    When you start wheelying some of your power is lifting the front wheel, instead of being translated into forward motion (speed). So if you are interested in lap times, you want all of the power you are requesting with the throttle to go into forward motion when exiting a corner rather than lifting the front wheel. If you are also interested in enjoying yourself you don't mind the wheelies coz they are great fun The most obvious demonstration of this wasted power is race starts where a rider who wheelies immediately loses tenths to those who are not. From my own experience, the time lost when doing some wheelies on corner exit is negligible and you can ride it out with the front wheel at a consistent height off the ground until the next gear change, which often puts the front wheel back down. One thing to note is that it's easy to have the front wheel turned when it touches down again if you wheelie while leaned over.

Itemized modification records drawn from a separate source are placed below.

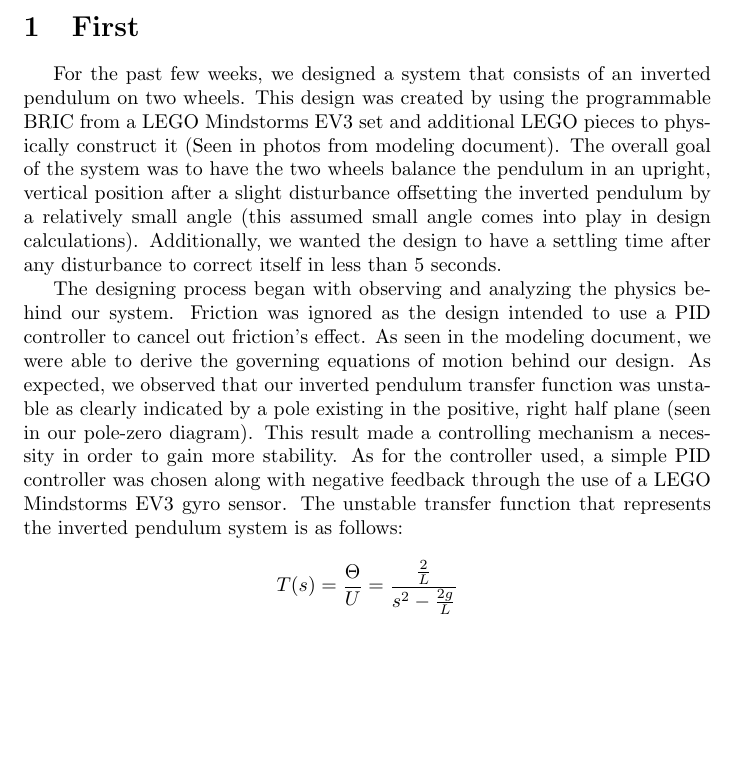
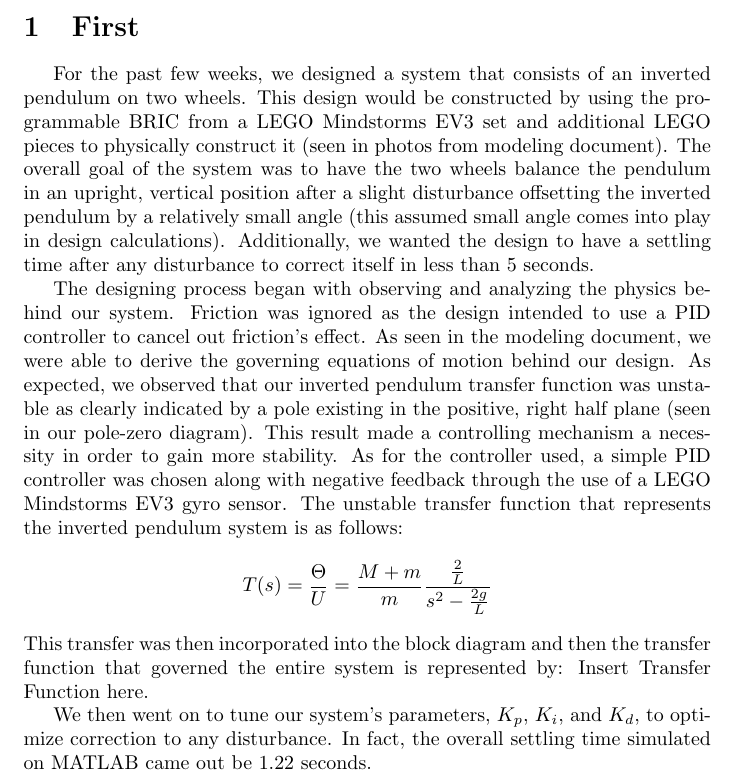
Before and after one commit to malloc82/Inverted_Pendulum, a LaTeX document (docs/summary.tex): part of the page, cut so that both start at the same text, the shorter picture padded with empty space. Compiled offline with pdfLaTeX.

Commit message:
Further summary changes

```diff
--- a/docs/summary.tex
+++ b/docs/summary.tex
@@ -7,10 +7,14 @@
 \begin{document}
 \maketitle
 \section{First}
-For the past few weeks, we designed a system that consists of an inverted pendulum on two wheels. This design was created by using the programmable BRIC from a LEGO Mindstorms EV3 set and additional LEGO pieces to physically construct it (Seen in photos from modeling document). The overall goal of the system was to have the two wheels balance the pendulum in an upright, vertical position after a slight disturbance offsetting the inverted pendulum by a relatively small angle (this assumed small angle comes into play in design calculations). Additionally, we wanted the design to have a settling time after any disturbance to correct itself in less than 5 seconds.
+For the past few weeks, we designed a system that consists of an inverted pendulum on two wheels. This design would be constructed by using the programmable BRIC from a LEGO Mindstorms EV3 set and additional LEGO pieces to physically construct it (seen in photos from modeling document). The overall goal of the system was to have the two wheels balance the pendulum in an upright, vertical position after a slight disturbance offsetting the inverted pendulum by a relatively small angle (this assumed small angle comes into play in design calculations). Additionally, we wanted the design to have a settling time after any disturbance to correct itself in less than 5 seconds.
 
 The designing process began with observing and analyzing the physics behind our system. Friction was ignored as the design intended to use a PID controller to cancel out friction's effect. As seen in the modeling document, we were able to derive the governing equations of motion behind our design. As expected, we observed that our inverted pendulum transfer function was unstable as clearly indicated by a pole existing in the positive, right half plane (seen in our pole-zero diagram). This result made a controlling mechanism a necessity in order to gain more stability. As for the controller used, a simple PID controller was chosen along with negative feedback through the use of a LEGO Mindstorms EV3 gyro sensor. The unstable transfer function that represents the inverted pendulum system is as follows:
 \[
-  T(s) = \dfrac{\Theta}{U} = \dfrac{\frac{2}{L}}{s^2-\frac{2g}{L}}
+  T(s) = \dfrac{\Theta}{U} = \dfrac{M+m}{m}\dfrac{\frac{2}{L}}{s^2-\frac{2g}{L}}
 \]
+This  transfer was then incorporated into the block diagram and then the transfer function that governed the entire system is represented by:
+Insert Transfer Function here.
+
+We then went on to tune our system's parameters, $K_p$, $K_i$, and $K_d$, to optimize correction to any disturbance. In fact, the overall settling time simulated on MATLAB came out be 1.22 seconds.
 \end{document}
```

There are few things more satisfying than wheelying out of a corner while leaned over, touching down with the front wheel turned slightly, but keeping it pinned, relaxing your arms on the bars and riding it out without having a massive tank slapper. On the dirt bike you can even do this while the rear wheel is spinning and roosting the rider behind you. Especially if that rider is your mate with whom you've been having a roosting war for years
  13. Article not required, I think we’ve all watched that video 100 times lol I think it was either Rainey or Schwantz who was interviewed way back and said they save a crash with their knee about twice a lap. So not a new use for knee sliders, but Marc Marquez’ saves are spectacular and on another level!

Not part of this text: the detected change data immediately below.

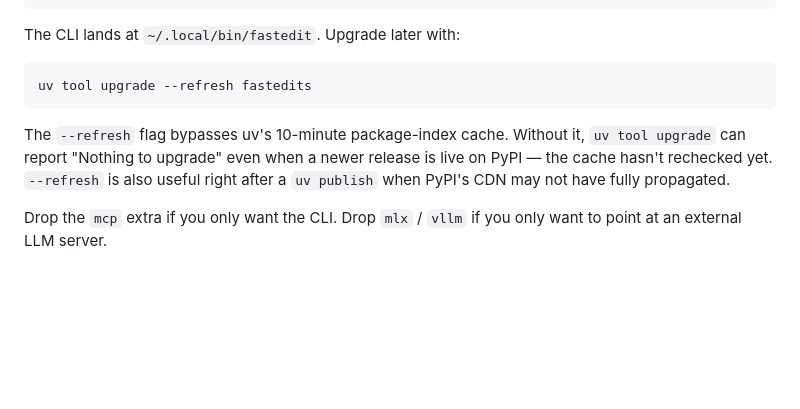
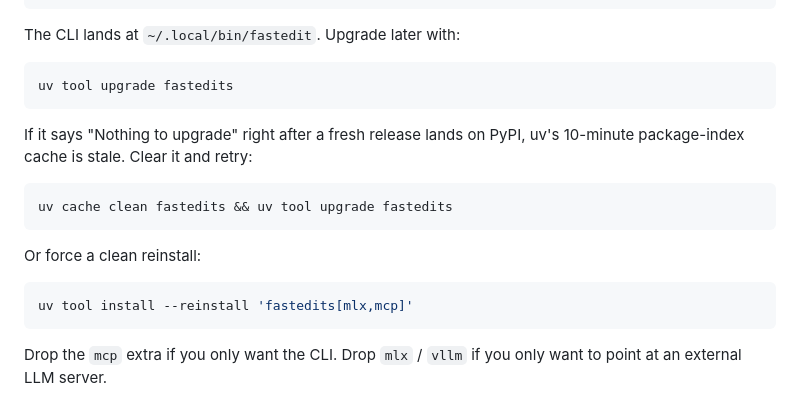
Before and after one commit to parcadei/fastedit, a Markdown page: README.md, the part around the change. Drawn GitHub-style; blank space fills up the shorter version.

Commit message:
docs: fix uv tool upgrade instructions (--refresh isn't a flag on upgrade)

````diff
--- a/README.md
+++ b/README.md
@@ -85,10 +85,20 @@ fastedit pull --model bf16        # Linux / GPU
 The CLI lands at `~/.local/bin/fastedit`. Upgrade later with:
 
 ```bash
-uv tool upgrade --refresh fastedits
+uv tool upgrade fastedits
 ```
 
-The `--refresh` flag bypasses uv's 10-minute package-index cache. Without it, `uv tool upgrade` can report "Nothing to upgrade" even when a newer release is live on PyPI — the cache hasn't rechecked yet. `--refresh` is also useful right after a `uv publish` when PyPI's CDN may not have fully propagated.
+If it says "Nothing to upgrade" right after a fresh release lands on PyPI, uv's 10-minute package-index cache is stale. Clear it and retry:
+
+```bash
+uv cache clean fastedits && uv tool upgrade fastedits
+```
+
+Or force a clean reinstall:
+
+```bash
+uv tool install --reinstall 'fastedits[mlx,mcp]'
+```
 
 Drop the `mcp` extra if you only want the CLI. Drop `mlx` / `vllm` if you only want to point at an external LLM server.
 
````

  14. Does sliding tyres mean you are at max lean angle, or max lean angle for the speed you are doing? I would consider the exhaust a hard part and you can certainly risk crashing if you keep leaning over when it touches down. So I would say your max lean angle is when that exhaust touches down. If you think it would be a distraction then sure, don’t do it. It’s just a tool and it’s your choice to use it or not. Many riders think knee down itself is a goal (and that’s ok), but it doesn’t mean you are fast or an awesome rider. I have video of me getting knee down in a car park doing figure 8’s in first gear I did that to demonstrate that getting the knee down doesn’t mean you are fast It’s great that you are happy with your progress, I can definitely relate to that! You’re not missing out. I’ve never saved a crash using my sliders but I do think that’s a good use for them if you ever need it and can pull it off.

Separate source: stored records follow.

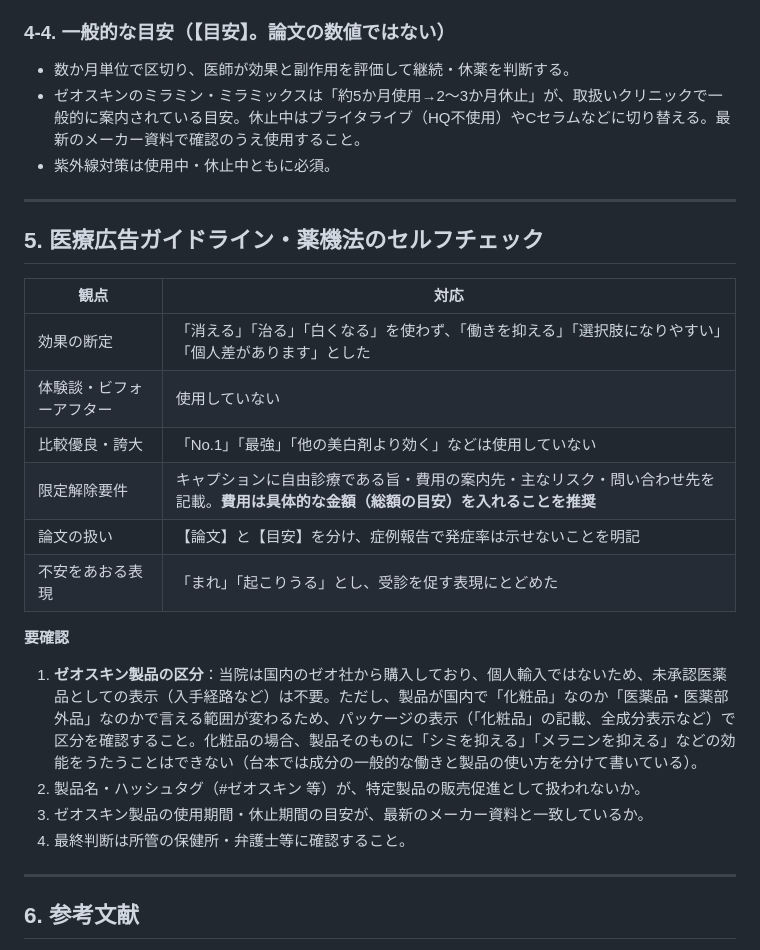
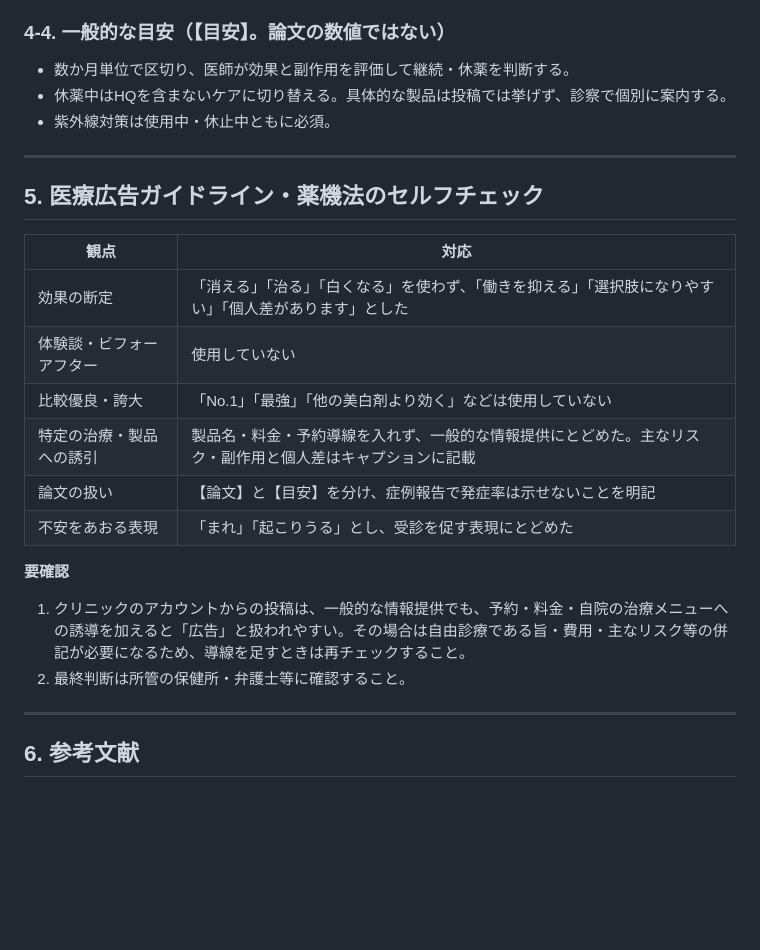
Before and after one commit to Erfoltier/official, a Markdown page: content/instagram/hydroquinone-duration.md, the part around one of its changes. GitHub-like rendering; blank space fills up the shorter version.

```diff
--- a/content/instagram/hydroquinone-duration.md
+++ b/content/instagram/hydroquinone-duration.md
@@ -156,7 +158,7 @@
 
 ### 4-4. 一般的な目安（【目安】。論文の数値ではない）
 - 数か月単位で区切り、医師が効果と副作用を評価して継続・休薬を判断する。
-- ゼオスキンのミラミン・ミラミックスは「約5か月使用→2〜3か月休止」が、取扱いクリニックで一般的に案内されている目安。休止中はブライタライブ（HQ不使用）やCセラムなどに切り替える。最新のメーカー資料で確認のうえ使用すること。
+- 休薬中はHQを含まないケアに切り替える。具体的な製品は投稿では挙げず、診察で個別に案内する。
 - 紫外線対策は使用中・休止中ともに必須。
 
 ---
@@ -168,15 +170,13 @@
 | 効果の断定 | 「消える」「治る」「白くなる」を使わず、「働きを抑える」「選択肢になりやすい」「個人差があります」とした |
 | 体験談・ビフォーアフター | 使用していない |
 | 比較優良・誇大 | 「No.1」「最強」「他の美白剤より効く」などは使用していない |
-| 限定解除要件 | キャプションに自由診療である旨・費用の案内先・主なリスク・問い合わせ先を記載。**費用は具体的な金額（総額の目安）を入れることを推奨** |
+| 特定の治療・製品への誘引 | 製品名・料金・予約導線を入れず、一般的な情報提供にとどめた。主なリスク・副作用と個人差はキャプションに記載 |
 | 論文の扱い | 【論文】と【目安】を分け、症例報告で発症率は示せないことを明記 |
 | 不安をあおる表現 | 「まれ」「起こりうる」とし、受診を促す表現にとどめた |
 
 **要確認**
-1. **ゼオスキン製品の区分**：当院は国内のゼオ社から購入しており、個人輸入ではないため、未承認医薬品としての表示（入手経路など）は不要。ただし、製品が国内で「化粧品」なのか「医薬品・医薬部外品」なのかで言える範囲が変わるため、パッケージの表示（「化粧品」の記載、全成分表示など）で区分を確認すること。化粧品の場合、製品そのものに「シミを抑える」「メラニンを抑える」などの効能をうたうことはできない（台本では成分の一般的な働きと製品の使い方を分けて書いている）。
-2. 製品名・ハッシュタグ（#ゼオスキン 等）が、特定製品の販売促進として扱われないか。
-3. ゼオスキン製品の使用期間・休止期間の目安が、最新のメーカー資料と一致しているか。
-4. 最終判断は所管の保健所・弁護士等に確認すること。
+1. クリニックのアカウントからの投稿は、一般的な情報提供でも、予約・料金・自院の治療メニューへの誘導を加えると「広告」と扱われやすい。その場合は自由診療である旨・費用・主なリスク等の併記が必要になるため、導線を足すときは再チェックすること。
+2. 最終判断は所管の保健所・弁護士等に確認すること。
 
 ---
 
```
Also changed, not shown: other parts of content/instagram/hydroquinone-duration.md (+17 -15 lines).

  15. You also mentioned maximum lean angle in your post. How do you know when you are at maximum lean angle? I use the knee as a lean angle sensor, but also the peg/toe sliders. I don't have adjustable rearsets so my max lean angle is when the pegs touch down. Any further and I'm at risk of crashing. So I use the knee to gauge when I'm getting close to touching down the pegs. Currently I don't need to use max lean angle much as there are more gains for me in other areas, but I touch the knee down often and when I do I'm not digging it in like many riders I've seen who go through a lot of sliders. You obviously ride at Lakeside with the times you've mentioned. I mostly go to Morgan Park and am sitting at 1:23 where the fastest in group 1 are doing ~1:20, sometimes down to 1:18.